A Utah ban on 'gender-affirming care' for children has prompted a fierce backlash
An American politician appears to have been targeted by transgender activists intent on imposing their beliefs on the country. Mike Kennedy, a Utah state senator, reported that his house had been daubed with graffiti on Friday evening.
The vandal, or vandals, left messages in red spray paint across the senator’s garage: “fash” — presumably meaning fascist — and “these trannies bash back”. Kennedy shared the images on his Facebook pages, telling the perpetrators that “I will not be deterred by your cowardly actions.”
Earlier this year, Utah banned so-called “gender-affirming care” for trans youth. A better term might be “experimental treatment that can lead to permanent and irreversible changes, with unknown long-term consequences on both physical and mental health”. Less catchy, perhaps.
Senate Bill 16 prohibited giving “hormonal transgender treatment to new patients who were not diagnosed with gender dysphoria” before the bill went into effect, as well as banning “sex characteristic surgical procedures on a minor for the purpose of effectuating a sex change.”
Utah was right to exercise caution. But that’s not the way that some transgender activists see it. To them, drugs and surgery are the answer to what — until recently — was regarded by the World Health Organisation as a mental health condition: gender identity disorder of childhood. The latest version of the International Classification of Diseases might have changed the language — it’s now “gender incongruence of childhood” but the condition remains the same. And one where we need to tread carefully.

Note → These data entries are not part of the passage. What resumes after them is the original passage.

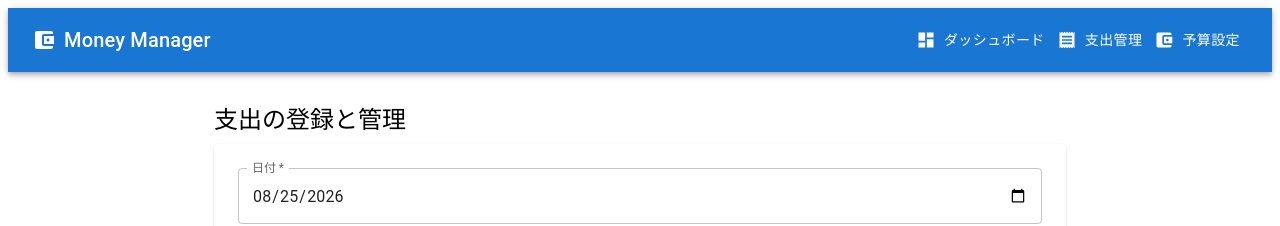
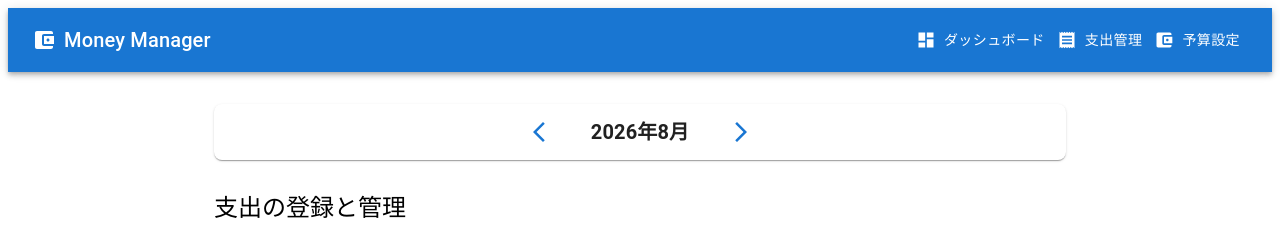
Before and after one commit to EijiTakahashi1104/money-manager-frontend, a React (Vite) app: page /expenses in a window 1280 px wide. Shown: the top 226 px of the page. Built offline with nearby package versions, Linux system fonts and the light colour scheme; no server answers.

Commit message:
対象月の切り替え機能を追加

```diff
--- a/src/App.tsx
+++ b/src/App.tsx
@@ -1,40 +1,52 @@
+import { useState } from 'react';
 import { Routes, Route, Link } from 'react-router-dom';
-import { AppBar, Toolbar, Typography, Button, Container, Box } from '@mui/material';
+import { AppBar, Toolbar, Typography, Button, Container, Box, IconButton, Paper } from '@mui/material';
 
-// ★ 各種アイコンをインポート
+// アイコン
 import DashboardIcon from '@mui/icons-material/Dashboard';
 import ReceiptIcon from '@mui/icons-material/Receipt';
 import AccountBalanceWalletIcon from '@mui/icons-material/AccountBalanceWallet';
+import ArrowBackIosNewIcon from '@mui/icons-material/ArrowBackIosNew';
+import ArrowForwardIosIcon from '@mui/icons-material/ArrowForwardIos';
 
+// ページコンポーネント
 import Dashboard from './pages/Dashboard';
 import ExpensePage from './pages/ExpensePage';
 import BudgetPage from './pages/BudgetPage';
 
 export default function App() {
+  // ★ アプリ全体で共有する「現在選択されている月」
+  const [currentDate, setCurrentDate] = useState(new Date());
+
+  // APIに渡すためのフォーマット (例: "2026-08")
+  const monthStr = `${currentDate.getFullYear()}-${String(currentDate.getMonth() + 1).padStart(2, '0')}`;
+  // 画面表示用のフォーマット (例: "2026年8月")
+  const displayMonth = `${currentDate.getFullYear()}年${currentDate.getMonth() + 1}月`;
+
+  // 前月へ
+  const handlePrevMonth = () => {
+    setCurrentDate(new Date(currentDate.getFullYear(), currentDate.getMonth() - 1, 1));
+  };
+
+  // 次月へ
+  const handleNextMonth = () => {
+    setCurrentDate(new Date(currentDate.getFullYear(), currentDate.getMonth() + 1, 1));
+  };
+
   return (
     <Box sx={{ flexGrow: 1 }}>
       {/* ナビゲーションバー */}
       <AppBar position="static">
         <Toolbar>
-          {/* ロゴ部分（横にアイコンを追加してフレックス配置） */}
           <Typography
             variant="h6"
             component={Link}
             to="/"
-            sx={{
-              flexGrow: 1,
-              textDecoration: 'none',
-              color: 'inherit',
-              cursor: 'pointer',
-              display: 'flex',
-              alignItems: 'center'
-            }}
+            sx={{ flexGrow: 1, textDecoration: 'none', color: 'inherit', cursor: 'pointer', display: 'flex', alignItems: 'center' }}
           >
             <AccountBalanceWalletIcon sx={{ mr: 1 }} />
             Money Manager
           </Typography>
-
-          {/* 各メニューボタンに startIcon を追加 */}
           <Button color="inherit" component={Link} to="/" startIcon={<DashboardIcon />}>
             ダッシュボード
           </Button>
@@ -47,12 +59,28 @@ export default function App() {
         </Toolbar>
       </AppBar>
 
-      {/* URLに応じて切り替わるメイン画面の領域 */}
       <Container maxWidth="md" sx={{ mt: 4, mb: 8 }}>
+        {/* ★ 月切り替えバーを追加 */}
+        <Paper
+          elevation={1}
+          sx={{ display: 'flex', justifyContent: 'center', alignItems: 'center', p: 1, mb: 4, borderRadius: 2 }}
+        >
+          <IconButton onClick={handlePrevMonth} color="primary">
+            <ArrowBackIosNewIcon />
+          </IconButton>
+          <Typography variant="h6" sx={{ mx: 4, fontWeight: 'bold' }}>
+            {displayMonth}
+          </Typography>
+          <IconButton onClick={handleNextMonth} color="primary">
+            <ArrowForwardIosIcon />
+          </IconButton>
+        </Paper>
+
+        {/* 各ページに monthStr を Props として渡す */}
         <Routes>
-          <Route path="/" element={<Dashboard />} />
-          <Route path="/expenses" element={<ExpensePage />} />
-          <Route path="/budget" element={<BudgetPage />} />
+          <Route path="/" element={<Dashboard monthStr={monthStr} />} />
+          <Route path="/expenses" element={<ExpensePage monthStr={monthStr} />} />
+          <Route path="/budget" element={<BudgetPage monthStr={monthStr} />} />
         </Routes>
       </Container>
     </Box>
--- a/src/pages/BudgetPage.tsx
+++ b/src/pages/BudgetPage.tsx
@@ -4,14 +4,10 @@ import BudgetSection from '../components/BudgetSection';
 import { API_BASE_URL } from '../config';
 import type { Category } from '../types';
 
-export default function BudgetPage() {
+type Props = { monthStr: string };
+
+export default function BudgetPage({ monthStr }: Props) {
   const [categories, setCategories] = useState<Category[]>([]);
-
-  // 現在の月（例: "2026-08"）
-  const [monthStr] = useState(() => {
-    const today = new Date();
-    return `${today.getFullYear()}-${String(today.getMonth() + 1).padStart(2, '0')}`;
-  });
 
   useEffect(() => {
     // カテゴリ一覧の取得
--- a/src/pages/Dashboard.tsx
+++ b/src/pages/Dashboard.tsx
@@ -9,19 +9,14 @@ import type { Expense, Budget, Category } from '../types';
 
 const COLORS = ['#0088FE', '#00C49F', '#FFBB28', '#FF8042', '#8884d8', '#82ca9d', '#ffc658', '#d0ed57'];
 
-export default function Dashboard() {
+type Props = { monthStr: string };
+
+export default function Dashboard({ monthStr }: Props) {
   const [totalBudget, setTotalBudget] = useState(0);
   const [totalExpense, setTotalExpense] = useState(0);
   const [expenses, setExpenses] = useState<Expense[]>([]);
   const [categories, setCategories] = useState<Category[]>([]);
-
-  // ★ プログレスバーの計算に使うため、budgets配列もStateとして保持します
   const [budgets, setBudgets] = useState<Budget[]>([]);
-
-  const [monthStr] = useState(() => {
-    const today = new Date();
-    return `${today.getFullYear()}-${String(today.getMonth() + 1).padStart(2, '0')}`;
-  });
 
   useEffect(() => {
     fetch(`${API_BASE_URL}/api/categories`)
--- a/src/pages/ExpensePage.tsx
+++ b/src/pages/ExpensePage.tsx
@@ -4,7 +4,9 @@ import ExpenseList from '../components/ExpenseList';
 import { API_BASE_URL } from '../config';
 import type { Category, Expense } from '../types';
 
-export default function ExpensePage() {
+type Props = { monthStr: string };
+
+export default function ExpensePage({ monthStr }: Props) {
   const [expenses, setExpenses] = useState<Expense[]>([]);
   const [categories, setCategories] = useState<Category[]>([]);
 
@@ -14,12 +16,6 @@ export default function ExpensePage() {
   const [categoryId, setCategoryId] = useState('');
   const [expenseDate, setExpenseDate] = useState(new Date().toISOString().split('T')[0]);
   const [memo, setMemo] = useState('');
-
-  // 現在の月
-  const [monthStr] = useState(() => {
-    const today = new Date();
-    return `${today.getFullYear()}-${String(today.getMonth() + 1).padStart(2, '0')}`;
-  });
 
   useEffect(() => {
     // カテゴリの取得
```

In England, the Cass Review of Gender Identity Services for Children and Young People has found that “there is a lack of consensus and open discussion about the nature of gender dysphoria and therefore about the appropriate clinical response.” In America it seems that the discussion has now been overtaken by more direct measures, with an act of vandalism against a politician.
Gender identity ideology presents an open door to abusive men who want to usurp the rights of women. It also offers a shield for anarchists, trouble makers and those looking for a fight, if they can paint themselves as allies of what some consider to be the most vulnerable and oppressed group in society. They seem to think they can act with impunity.
But it is not fascism to protect children from harmful medical interventions. Ironically, one definition of fascism is “a tendency toward or actual exercise of strong autocratic or dictatorial control”. Those with the red paint might not be in government but their actions suggest that they are out to control the narrative.
Meanwhile, transsexuals like me are not “bashing back”. We want nothing to do with this. We transitioned to be able to get on with our lives in peace, not to impose ourselves on other people, nor to change the way they think and regulate the language they use.